First … who contacted you about the theft? Are they reliable? Do you do business with them in such a way that they might suspect identity theft? In other words, stop and think because you might actually become a victim of a scam instead! Yep, no theft yet … but if you respond to an email … you could about to be! Read more on scams in my blogs here. If you Google “identity theft” you get many results … but concentrate at this point on the Federal and State government official websites.
Okay, it appears to be real. Contact who notified you … NOT by email. In person or in phone. How do they know? You’ll need that information to file a police report.
A consumer resource to help you resolve identity theft.
California Department of Justice (DOJ) – Google your state’s DOJ for identity theft help in your state.
How to minimize your risk of identity theft …
Helpful tips from the FTC about being on guard when you are online (so you may avoid all of the above as best you can).
Few people think of this … but your tax preparer gets all kinds of handy information that may also be used for identity theft. You may go to California’s Tax Education Council’s website to verify your tax preparer (are they legitimate? … look for helpful information links on the side panel navigation bar once on the site … especially the “Verify a Tax Preparer” link).
There are just so many ways of being scammed and many things stolen from you these days. The above resources may be a start to help if you have been a victim. They may also help you avoid becoming a victim.
Non-government website links are not endorsed by me … they are merely provided as possible additional resources. Consider carefully what you do with any website before you enroll in a program, send money or provide personal information. Most legitimate websites on this topic provide services free of charge and don’t need personal information to help you.
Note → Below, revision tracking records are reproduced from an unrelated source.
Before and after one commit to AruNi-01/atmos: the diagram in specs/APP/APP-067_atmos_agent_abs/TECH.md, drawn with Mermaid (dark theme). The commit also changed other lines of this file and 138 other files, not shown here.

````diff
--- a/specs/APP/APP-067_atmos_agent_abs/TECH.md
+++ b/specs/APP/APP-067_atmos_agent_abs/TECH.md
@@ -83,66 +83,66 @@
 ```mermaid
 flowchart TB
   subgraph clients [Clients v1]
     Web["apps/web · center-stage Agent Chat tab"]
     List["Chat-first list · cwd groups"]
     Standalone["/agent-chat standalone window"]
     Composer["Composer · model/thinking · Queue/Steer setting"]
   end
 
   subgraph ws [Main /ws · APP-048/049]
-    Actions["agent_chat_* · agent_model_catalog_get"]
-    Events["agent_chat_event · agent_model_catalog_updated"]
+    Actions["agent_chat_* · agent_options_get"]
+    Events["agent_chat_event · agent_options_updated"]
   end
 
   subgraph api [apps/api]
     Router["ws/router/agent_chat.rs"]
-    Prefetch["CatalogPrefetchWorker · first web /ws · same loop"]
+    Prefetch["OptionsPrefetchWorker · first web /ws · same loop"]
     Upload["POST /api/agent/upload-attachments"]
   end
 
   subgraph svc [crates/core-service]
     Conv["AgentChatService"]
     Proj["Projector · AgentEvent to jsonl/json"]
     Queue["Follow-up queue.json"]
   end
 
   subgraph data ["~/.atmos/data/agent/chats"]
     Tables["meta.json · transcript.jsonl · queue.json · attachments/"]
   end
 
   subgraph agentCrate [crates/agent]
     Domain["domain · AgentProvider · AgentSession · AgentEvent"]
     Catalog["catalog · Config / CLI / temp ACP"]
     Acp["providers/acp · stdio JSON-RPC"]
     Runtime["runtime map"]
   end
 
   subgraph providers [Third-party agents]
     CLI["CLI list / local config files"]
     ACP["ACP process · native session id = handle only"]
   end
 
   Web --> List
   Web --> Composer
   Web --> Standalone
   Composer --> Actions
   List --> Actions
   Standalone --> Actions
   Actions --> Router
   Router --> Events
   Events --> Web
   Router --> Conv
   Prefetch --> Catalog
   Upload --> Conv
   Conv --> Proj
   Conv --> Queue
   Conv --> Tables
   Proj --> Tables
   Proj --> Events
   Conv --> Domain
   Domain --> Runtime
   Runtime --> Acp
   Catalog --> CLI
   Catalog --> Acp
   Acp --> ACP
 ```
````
See also IRS Scams.
PS. I also read an interesting article which I can’t find a link to … however, the point that jumped out was that most people fret about their data being compromised on some server somewhere. Those servers are getting harder for a common thief to crack; and more sophisticated criminals are after bigger fish … so they, the common thief, are going after the softer target … YOU! You are the vulnerability thieves seek to exploit and it happens very easily when you fall for a scam of some sort and simply hand the thief the information they are looking for.